Sierra Designs Nitro 20°F Sleeping Bag –
Mountain Hardware Lamina 0°F Sleeping Bag –
Sea to Summit Thermolite Sleeping Bag Liner –

Trekking poles – Very nice to have for the endless downhill stairs and rocks on the descent from the summit on Mweka trail. I also used mine on summit day to help with the up. Alexa used the Black Diamond Trail women’s poles and I used an old version of the Black Diamond Trail men’s poles.

Black Diamond Trail Trekking Poles – Men’s Women’s

Headlamp w/ extra batteries – Alexa used the Black Diamond Spot headlamp and I used an old version of the same thing.

Black Diamond Spot Headlamp –

Duffel bag – We rented these from our guide service, Gladys Adventure. The bags Gladys provided were the North Face Base Camp Duffels.

North Face Base Camp Duffel Bag –

Day pack – I used the Marmot Graviton 34 and Alexa used the Osprey Skimmer 30. Here is a link to the Osprey Skimmer 28, which is the new version of her pack. I love how lightweight and comfortable the Marmot pack is and Alexa loves the lifetime warranty that Osprey provides for their packs.

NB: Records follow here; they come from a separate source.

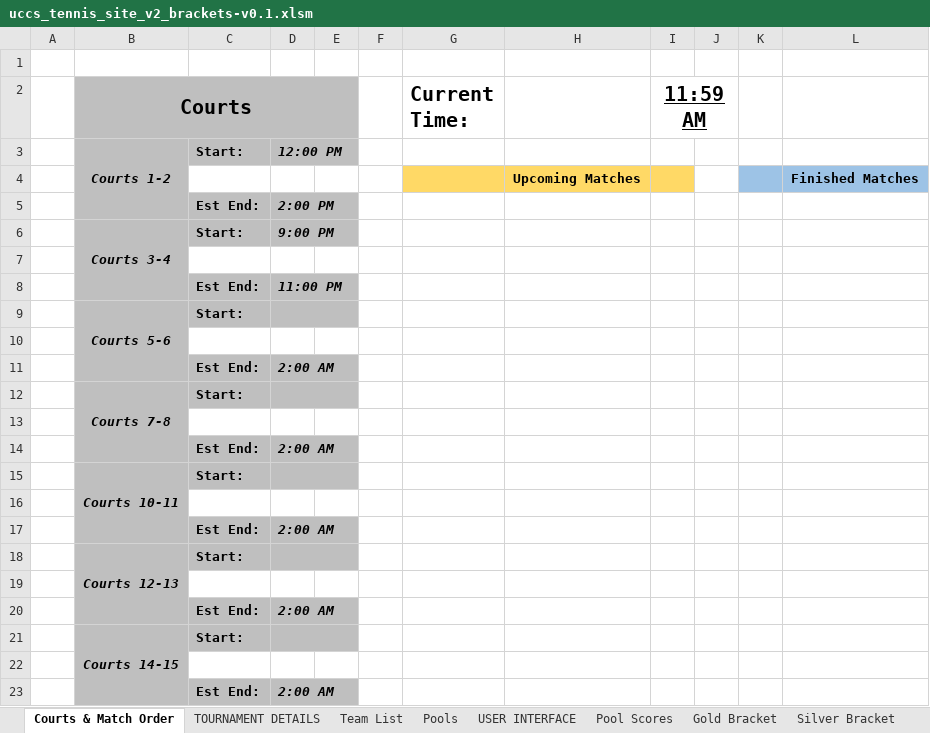
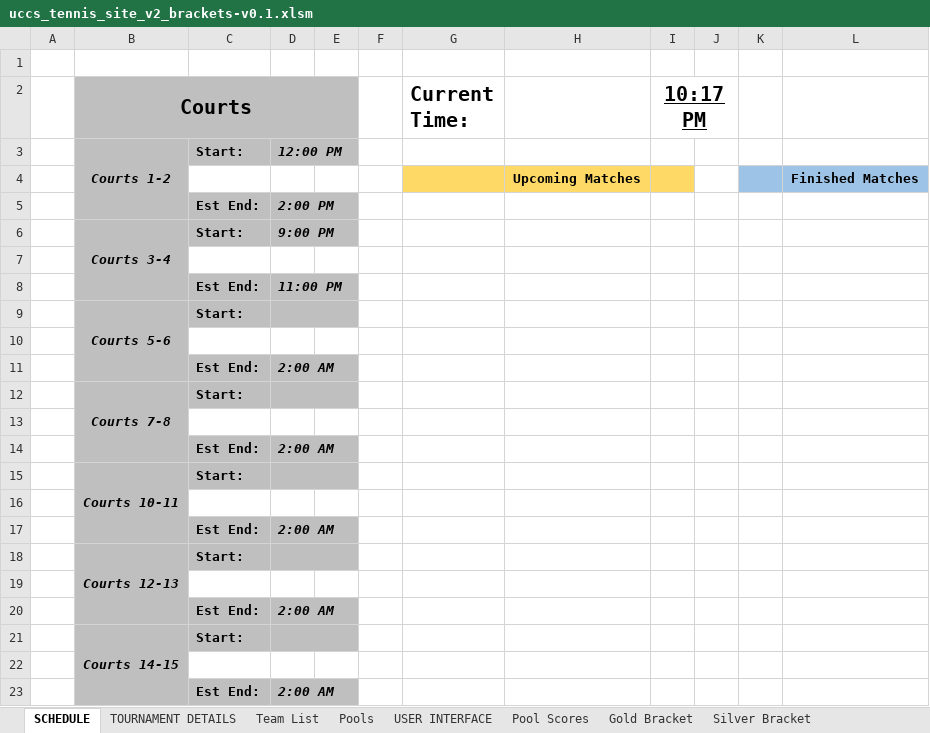
Before and after one commit to mhay10/uccs_tennis_site_v2, an Excel workbook: excel_sheet/uccs_tennis_site_v2_brackets-v0.1.xlsm, sheet SCHEDULE, drawn as a sheet; values as stored, in another font and other column widths than the file's, no borders; charts and pictures not drawn; the diff names each change by its address in the sheet, - before the commit and + after, or states it on an @@ line.

```diff
--- a/excel_sheet/uccs_tennis_site_v2_brackets-v0.1.xlsm (sheet SCHEDULE)
+++ b/excel_sheet/uccs_tennis_site_v2_brackets-v0.1.xlsm (sheet SCHEDULE)
-sheet tab: Courts & Match Order
+sheet tab: SCHEDULE
-I2: 11:59 AM
+I2: 10:17 PM
```
Also changed, not shown: sheet Calculations, sheet Copper Bracket, sheet Bronze Bracket, sheet Gold Bracket, sheet Silver Bracket, sheet TOURNAMENT DETAILS, other sheet tabs, charts or pictures, 16 other files.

Marmot Graviton 34 Day Pack –
Osprey Skimmer 28 Day Pack –


Sunglasses – Make sure you have a pair that are polarized with good coverage and UV protection. The high elevation sun can be intense. We brought glacier glasses as well. Alexa used hers on summit day because she has sensitive eyes, but I never used mine. I found that the Pepper’s brand sunglasses are a good balance of quality and price. They carry them at REI if you want to try them on.

Peppers Cutthroat Polarized Sport Sunglasses –

Backpack rain cover – It rained a lot on us and having pack covers was essential. Just make sure your cover fits and that you try it out before relying on it. We used the REI Duck’s Back 40L Rain Covers but they’re discontinued now. Another cheaper option is to line your pack with a tough contractors garbage bag. This can actually offer better protection for your gear, but the pack itself will still get soaked and heavy from rain.

Water bottle – Nalgene wide mouth water bottles were nice to have for drinking in the tent and so the guides could give us hot water bottles at night. Alexa and I each brought one. It also gives you something to drink out of if your hydration bladder has issues (leaks, frozen tubes, etc).

Nalgene Wide Mouth Water Bottle 32oz –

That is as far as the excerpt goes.